This got me thinking, how can I develop a lesson plan related to vocabulary learning that incorporates both play and student creation? After visiting the site Cool Tools for Schools and playing/creating myself, I landed on the site Make Beliefs Comix. This is an easy to use site that allows students to create their own comic strip story – no account or money required! There are templates, characters, backgrounds, and tutorials all included in one place. Incorporating play into my lesson plan would be easy with such a user friendly site. Next, I had to decide what I wanted them to create.
So, I turned to Renee Hobbs’ work, taking advice from her book, Digital and Media Literacy: Connecting Culture and Classroom (2011). Hobbs states that one of the core literacy practices that should be part of students learning in every classroom is creation. She explains this as students using “interactivity to get their message across” including the chance to share content that will “reach real audiences” (pg. 16). With this core practice in mind, I developed a lesson plan that will allow students to create a comic strip story related to growth mindset vocabulary words we have learned and studied this year. Not only will students use prior knowledge of certain vocabulary words, but they will build these comics strips to share with their classmates (a real audience!). Students will have a chance to learn the basics of Make Beliefs Comix by first getting 30 minutes to play and explore before being asked to complete the assignment. This lesson plan will take three, 45 minute blocks.
I will model my expectations of this assignment by showing students my complete Growth Mindset Vocabulary Comic Strip Story:
This lesson plan will take three class periods. I intend for students to come away:
- Better understanding of the growth mindset vocabulary words.
- Basic knowledge of how to build a digital comic strip on Make Beliefs Comix.
- The ability to learn a new skill from YouTube (Make Beliefs Comix Tutorial included in lesson plan).
Curriculum Corner (2014). Comic strip planning sheets. Retreived from http://www.thecurriculumcorner.com/thecurriculumcorner456/comic-strip-writing-templates/.
Hobbs, R. (2011). Digital and media literacy: Connecting culture and classroom. Thousand, Oaks, CA: Corwin/Sage.
Make Beliefs Comix (2006-2017). Create your own comic strip. Retrieved from http://www.makebeliefscomix.com/.
Make Beliefs Comix (2006-2017). Demo on how to use make beliefs comix. Retrieved from http://www.makebeliefscomix.com/Diagram/.
Thomas, D., & Brown, J. S. (2011). A new culture of learning: Cultivating the imagination for a world of constant change. Lexington, Ky: CreateSpace?.
Screenshot and Header Image Attributes:

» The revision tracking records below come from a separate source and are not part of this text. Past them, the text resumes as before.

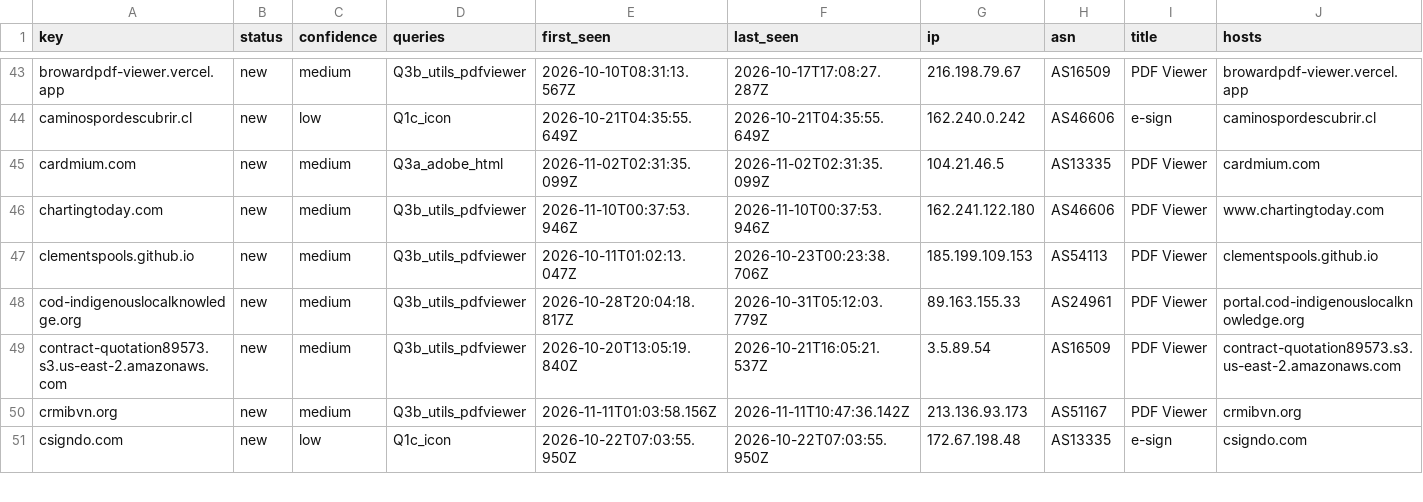
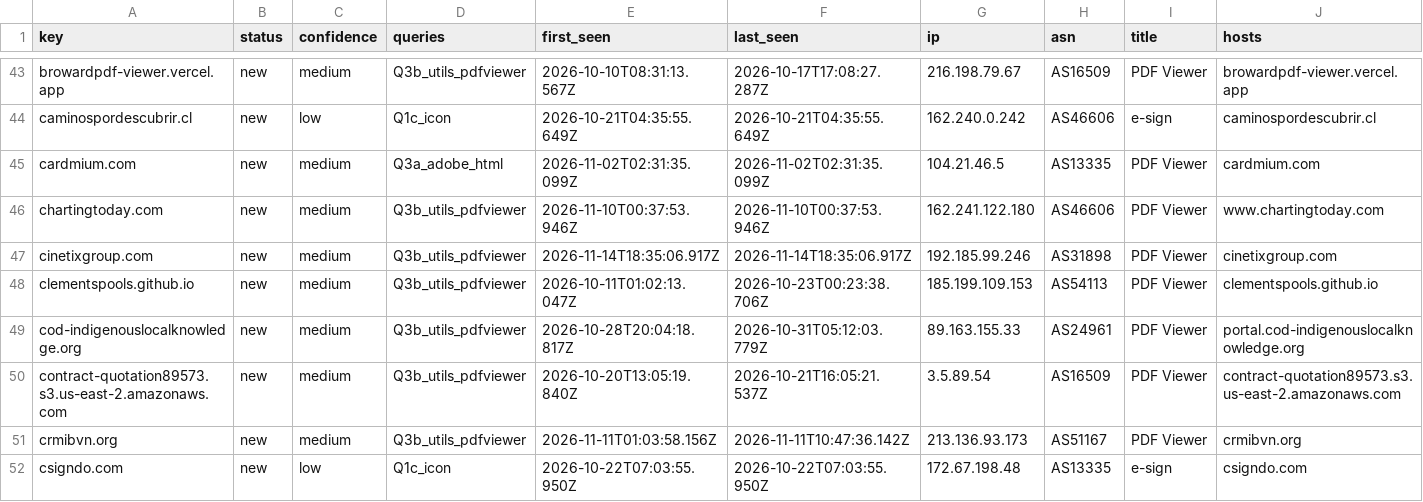
Before and after one commit to nullwhire/Csuite-collector, a CSV file: iocs.csv, drawn as a sheet; only a part is shown, gaps mark what is left out; rows hold the shown columns only; the diff covers the shown part only; the diff names each change by its address in the sheet, - before the commit and + after, or states it on an @@ line.

```diff
--- a/iocs.csv
+++ b/iocs.csv
+row 47: cinetixgroup.com | new | medium | Q3b_utils_pdfviewer | 2026-11-14T18:35:06.917Z | 2026-11-14T18:35:06.917Z | 192.185.99.246 | AS31898 | PDF Viewer | cinetixgroup.com
```
Also changed, not shown: 3 added rows and 6 edited cells elsewhere in this file, 4 other files.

These images are a screenshots of the authors work (Elizabeth Siracusa), retrieved from makebeliefscomix.com.